[AIM OF THE TASK] Check each line of the entries below for the word "subplots", and copy out the ones that have it.

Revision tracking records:
▬▬▬

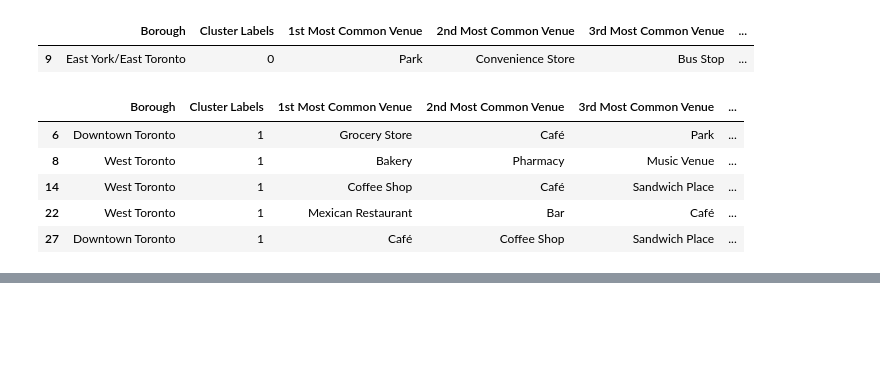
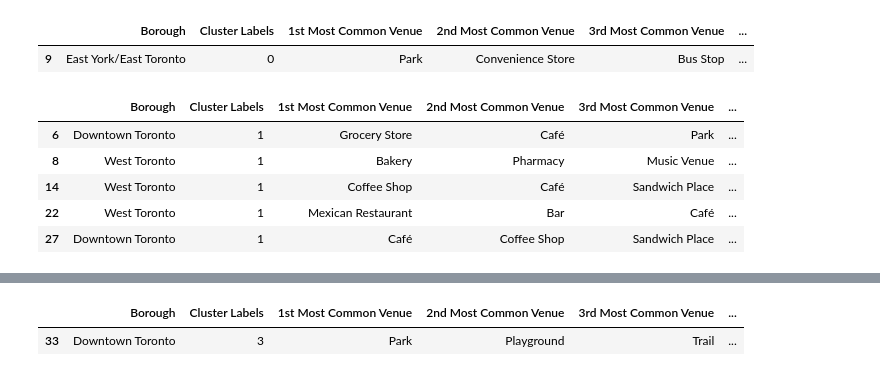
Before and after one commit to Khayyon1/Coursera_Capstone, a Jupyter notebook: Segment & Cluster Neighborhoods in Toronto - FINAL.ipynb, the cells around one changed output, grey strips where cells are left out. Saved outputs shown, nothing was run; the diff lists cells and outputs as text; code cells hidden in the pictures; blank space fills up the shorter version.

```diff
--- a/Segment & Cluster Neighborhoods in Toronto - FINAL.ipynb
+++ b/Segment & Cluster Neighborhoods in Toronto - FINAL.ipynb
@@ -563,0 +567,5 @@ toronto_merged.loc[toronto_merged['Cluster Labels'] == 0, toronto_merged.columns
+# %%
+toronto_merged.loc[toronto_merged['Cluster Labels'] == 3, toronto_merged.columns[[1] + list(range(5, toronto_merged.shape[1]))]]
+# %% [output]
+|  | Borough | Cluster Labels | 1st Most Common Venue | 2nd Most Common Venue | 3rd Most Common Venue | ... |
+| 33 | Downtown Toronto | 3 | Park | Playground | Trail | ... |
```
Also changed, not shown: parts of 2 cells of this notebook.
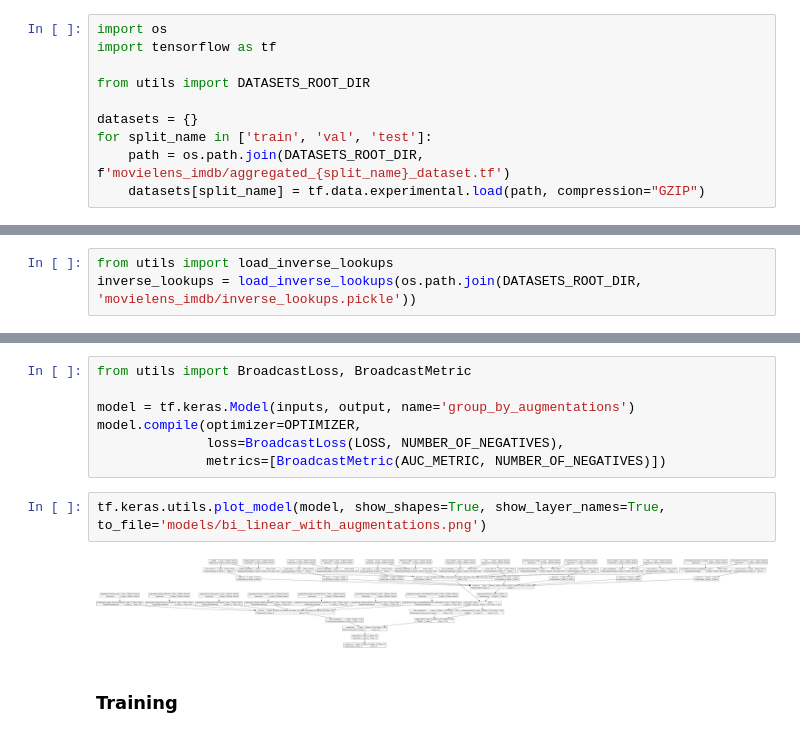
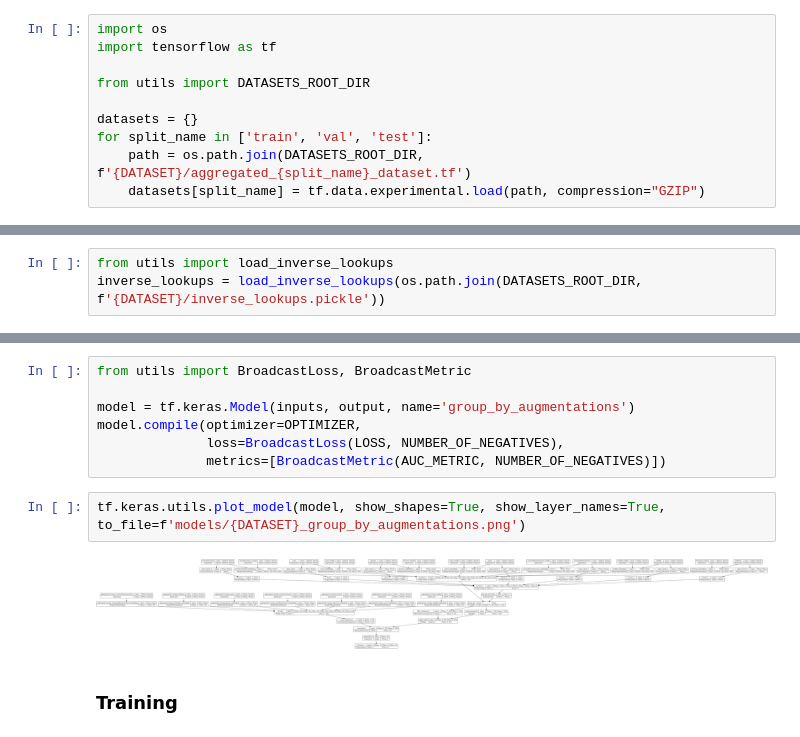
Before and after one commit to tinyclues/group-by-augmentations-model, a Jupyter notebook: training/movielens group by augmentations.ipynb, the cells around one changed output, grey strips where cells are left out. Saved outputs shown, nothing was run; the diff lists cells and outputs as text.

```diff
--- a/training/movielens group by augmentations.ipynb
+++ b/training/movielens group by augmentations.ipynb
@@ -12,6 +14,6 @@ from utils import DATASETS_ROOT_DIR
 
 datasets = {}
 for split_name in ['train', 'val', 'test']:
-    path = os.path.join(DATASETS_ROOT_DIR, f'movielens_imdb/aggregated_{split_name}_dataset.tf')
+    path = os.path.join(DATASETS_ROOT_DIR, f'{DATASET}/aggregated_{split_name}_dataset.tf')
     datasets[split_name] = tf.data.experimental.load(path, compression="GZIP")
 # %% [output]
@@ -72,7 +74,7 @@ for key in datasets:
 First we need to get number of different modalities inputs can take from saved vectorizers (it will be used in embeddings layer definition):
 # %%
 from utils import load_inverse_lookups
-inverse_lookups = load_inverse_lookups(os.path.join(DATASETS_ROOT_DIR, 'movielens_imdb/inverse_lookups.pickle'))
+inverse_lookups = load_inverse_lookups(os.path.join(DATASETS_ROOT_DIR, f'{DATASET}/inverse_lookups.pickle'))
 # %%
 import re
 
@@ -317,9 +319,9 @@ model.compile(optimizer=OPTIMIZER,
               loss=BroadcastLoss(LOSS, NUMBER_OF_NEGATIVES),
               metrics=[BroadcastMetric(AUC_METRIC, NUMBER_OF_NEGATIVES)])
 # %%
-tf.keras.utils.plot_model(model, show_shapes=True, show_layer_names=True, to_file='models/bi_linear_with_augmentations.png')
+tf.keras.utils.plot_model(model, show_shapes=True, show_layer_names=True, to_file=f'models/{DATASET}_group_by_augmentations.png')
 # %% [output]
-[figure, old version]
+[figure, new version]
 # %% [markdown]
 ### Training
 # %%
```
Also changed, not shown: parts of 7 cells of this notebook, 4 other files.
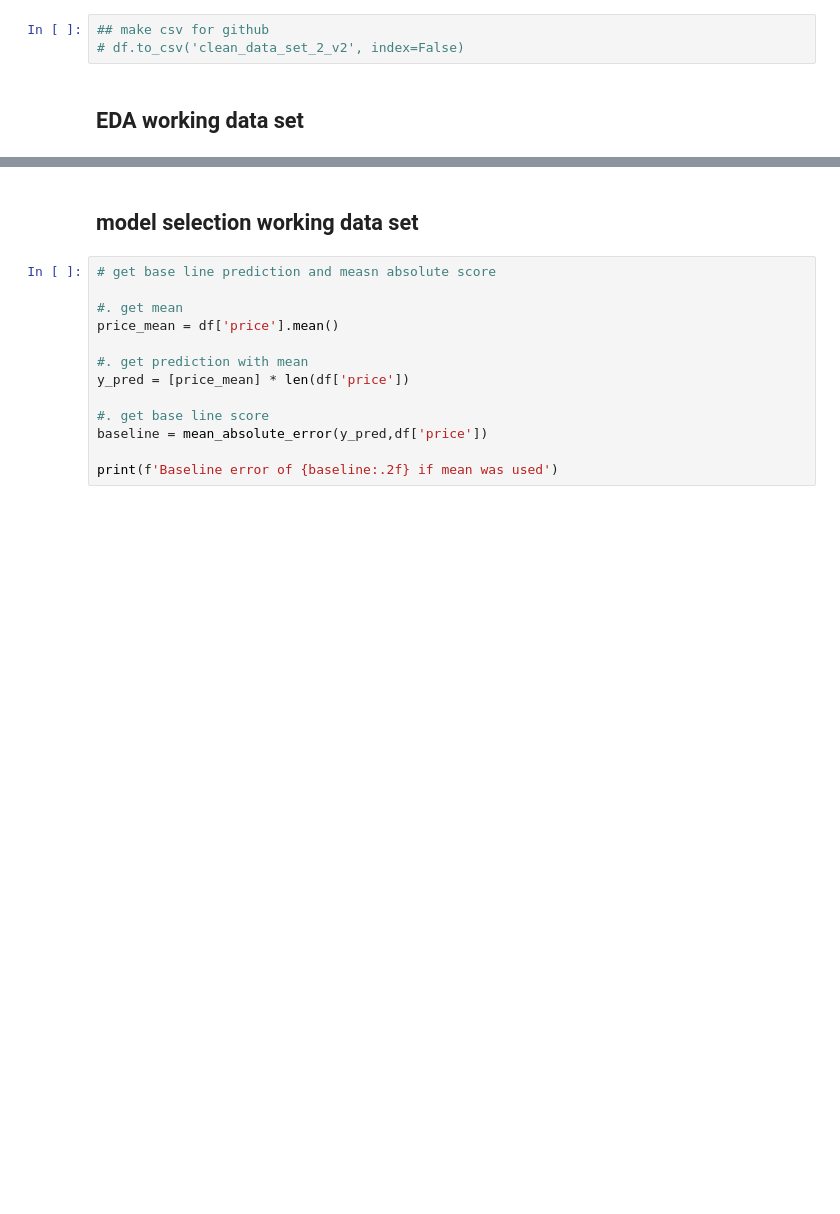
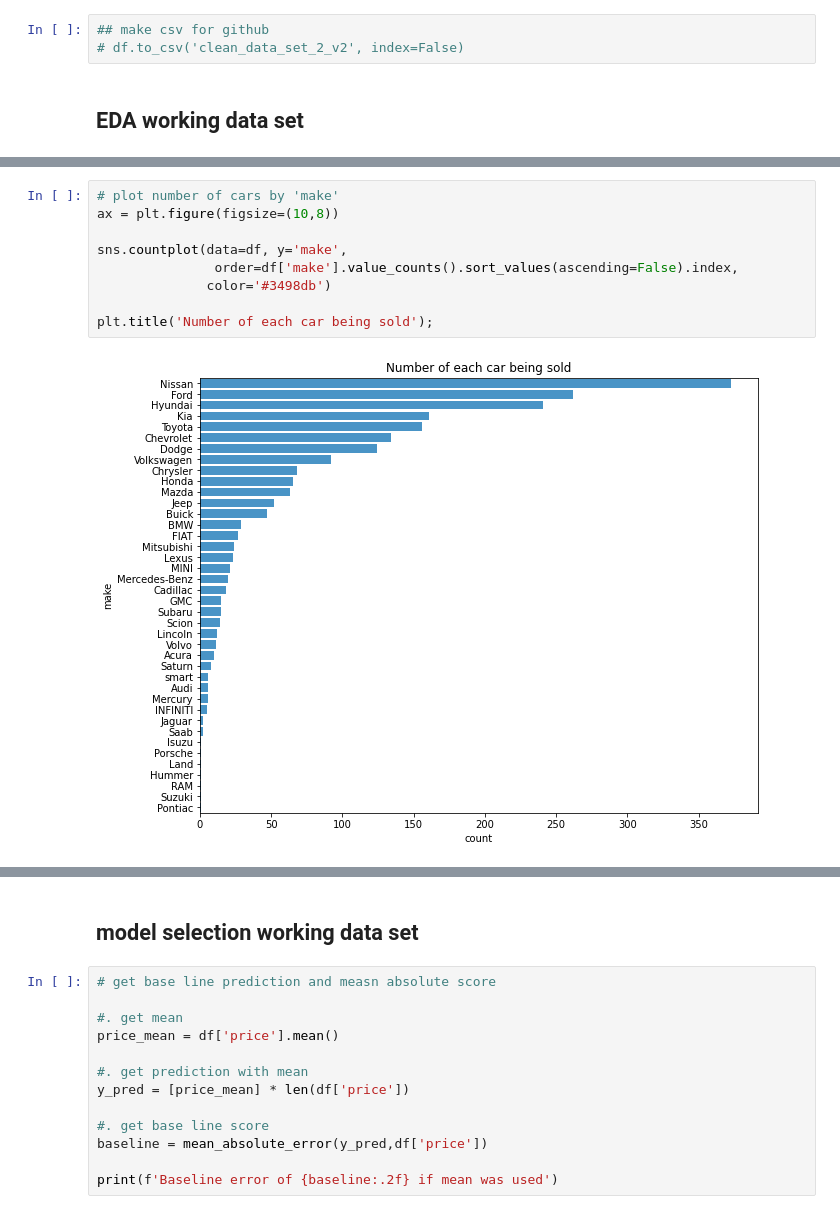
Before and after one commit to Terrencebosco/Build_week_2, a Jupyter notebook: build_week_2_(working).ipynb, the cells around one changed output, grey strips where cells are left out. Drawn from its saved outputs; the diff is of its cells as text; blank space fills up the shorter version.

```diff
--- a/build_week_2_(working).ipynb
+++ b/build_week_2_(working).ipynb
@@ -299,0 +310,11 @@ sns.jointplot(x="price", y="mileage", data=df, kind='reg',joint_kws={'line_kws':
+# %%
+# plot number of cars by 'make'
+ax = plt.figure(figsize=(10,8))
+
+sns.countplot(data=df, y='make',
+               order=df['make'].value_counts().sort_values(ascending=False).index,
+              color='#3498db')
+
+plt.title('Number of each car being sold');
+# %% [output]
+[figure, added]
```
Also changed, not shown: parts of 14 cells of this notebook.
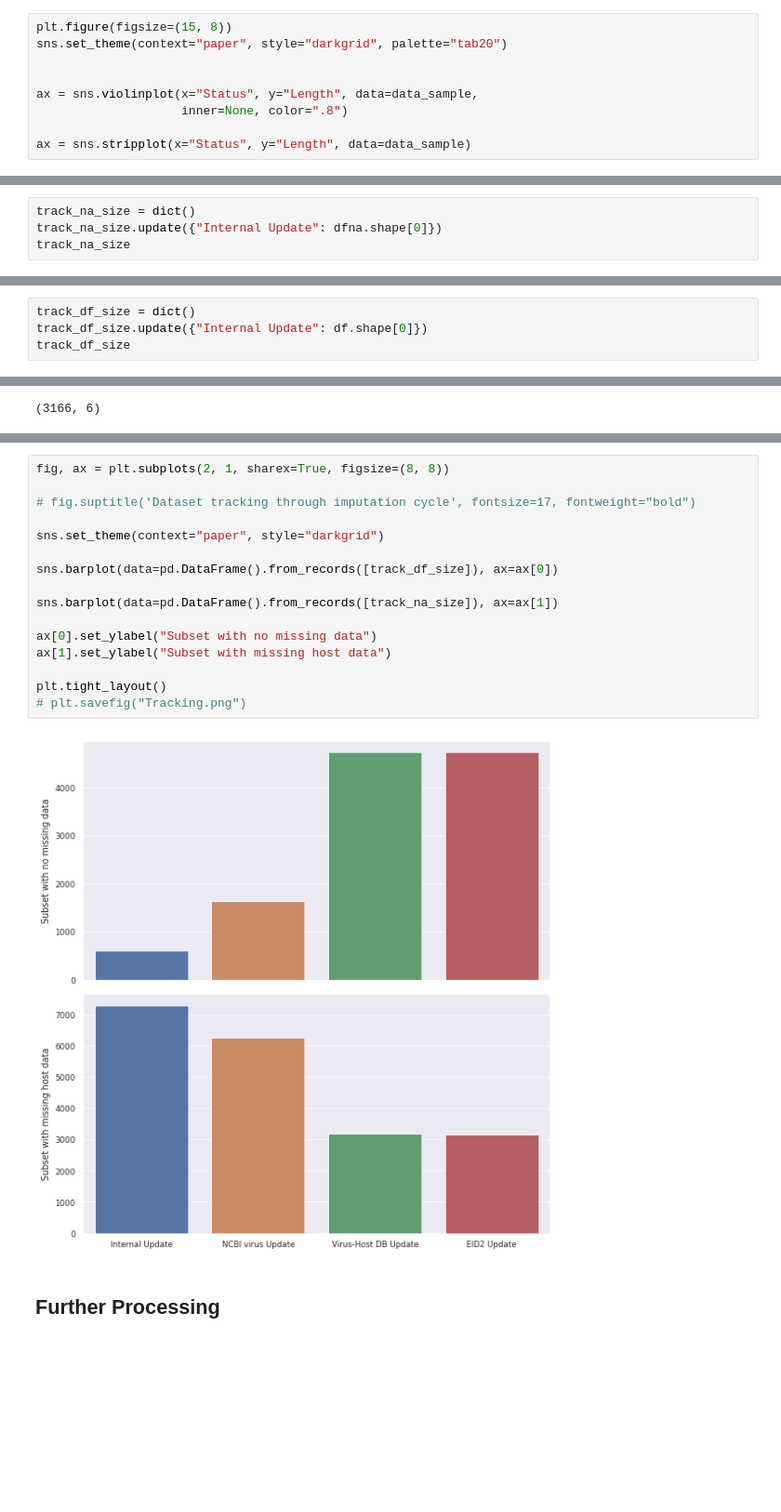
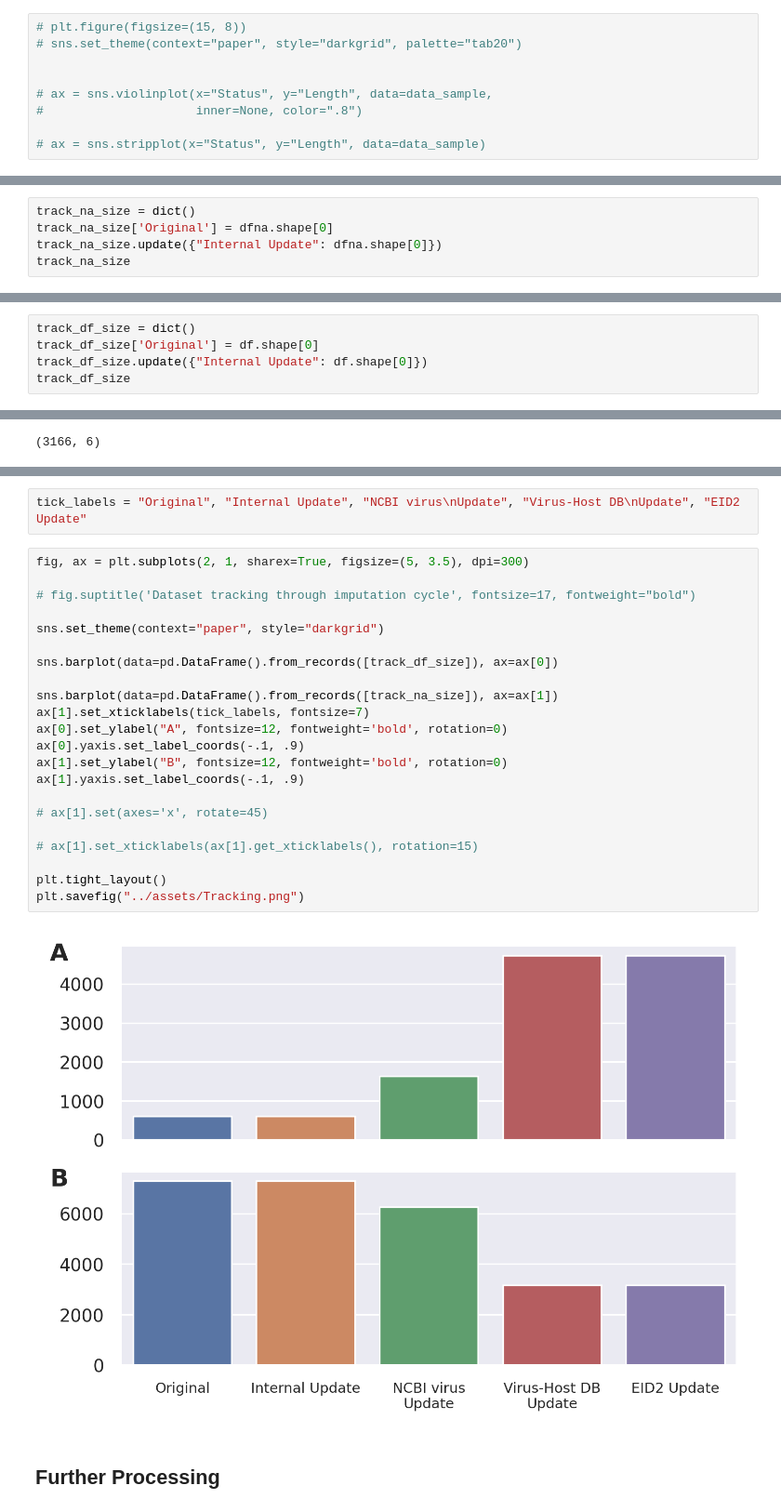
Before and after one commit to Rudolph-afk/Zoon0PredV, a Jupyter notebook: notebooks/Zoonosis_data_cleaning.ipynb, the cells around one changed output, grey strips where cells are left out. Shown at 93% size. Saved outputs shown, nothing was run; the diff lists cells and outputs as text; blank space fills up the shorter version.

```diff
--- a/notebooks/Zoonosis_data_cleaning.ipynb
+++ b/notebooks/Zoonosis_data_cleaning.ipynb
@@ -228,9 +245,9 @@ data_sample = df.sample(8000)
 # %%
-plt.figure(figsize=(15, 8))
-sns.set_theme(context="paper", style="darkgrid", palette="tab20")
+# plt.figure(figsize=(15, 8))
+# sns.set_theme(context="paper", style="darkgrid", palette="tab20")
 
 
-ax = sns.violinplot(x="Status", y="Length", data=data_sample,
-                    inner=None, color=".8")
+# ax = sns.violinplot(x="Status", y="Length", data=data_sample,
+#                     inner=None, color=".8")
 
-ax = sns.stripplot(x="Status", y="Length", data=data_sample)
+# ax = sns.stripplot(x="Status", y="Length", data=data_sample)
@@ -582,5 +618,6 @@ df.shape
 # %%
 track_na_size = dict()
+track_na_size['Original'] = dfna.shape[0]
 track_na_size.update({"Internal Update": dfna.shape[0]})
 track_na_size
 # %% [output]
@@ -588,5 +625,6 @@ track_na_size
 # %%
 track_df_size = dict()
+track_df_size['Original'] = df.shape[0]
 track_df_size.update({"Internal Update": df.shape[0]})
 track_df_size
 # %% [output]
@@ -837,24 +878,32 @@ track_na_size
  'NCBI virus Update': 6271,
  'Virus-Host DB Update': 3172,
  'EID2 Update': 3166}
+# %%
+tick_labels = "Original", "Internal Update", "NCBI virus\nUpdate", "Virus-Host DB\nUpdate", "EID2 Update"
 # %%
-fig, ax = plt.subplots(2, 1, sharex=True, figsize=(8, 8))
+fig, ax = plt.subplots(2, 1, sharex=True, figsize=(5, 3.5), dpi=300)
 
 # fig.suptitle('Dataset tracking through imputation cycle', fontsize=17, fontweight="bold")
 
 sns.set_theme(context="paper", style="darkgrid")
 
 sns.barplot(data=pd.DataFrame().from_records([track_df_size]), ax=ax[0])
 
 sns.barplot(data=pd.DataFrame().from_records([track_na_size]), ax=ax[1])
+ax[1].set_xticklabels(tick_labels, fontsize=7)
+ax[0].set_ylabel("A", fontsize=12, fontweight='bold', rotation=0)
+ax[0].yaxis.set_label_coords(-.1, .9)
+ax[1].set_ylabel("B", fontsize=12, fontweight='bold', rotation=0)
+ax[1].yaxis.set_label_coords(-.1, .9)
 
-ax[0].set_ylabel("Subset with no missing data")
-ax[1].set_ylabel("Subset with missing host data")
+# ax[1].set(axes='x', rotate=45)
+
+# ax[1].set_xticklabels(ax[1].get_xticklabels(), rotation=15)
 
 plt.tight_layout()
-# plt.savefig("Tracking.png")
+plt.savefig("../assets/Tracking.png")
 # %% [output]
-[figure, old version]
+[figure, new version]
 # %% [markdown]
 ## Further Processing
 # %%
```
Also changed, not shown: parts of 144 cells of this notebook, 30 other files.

▬▬▬

[RESULT]
-fig, ax = plt.subplots(2, 1, sharex=True, figsize=(8, 8))
+fig, ax = plt.subplots(2, 1, sharex=True, figsize=(5, 3.5), dpi=300)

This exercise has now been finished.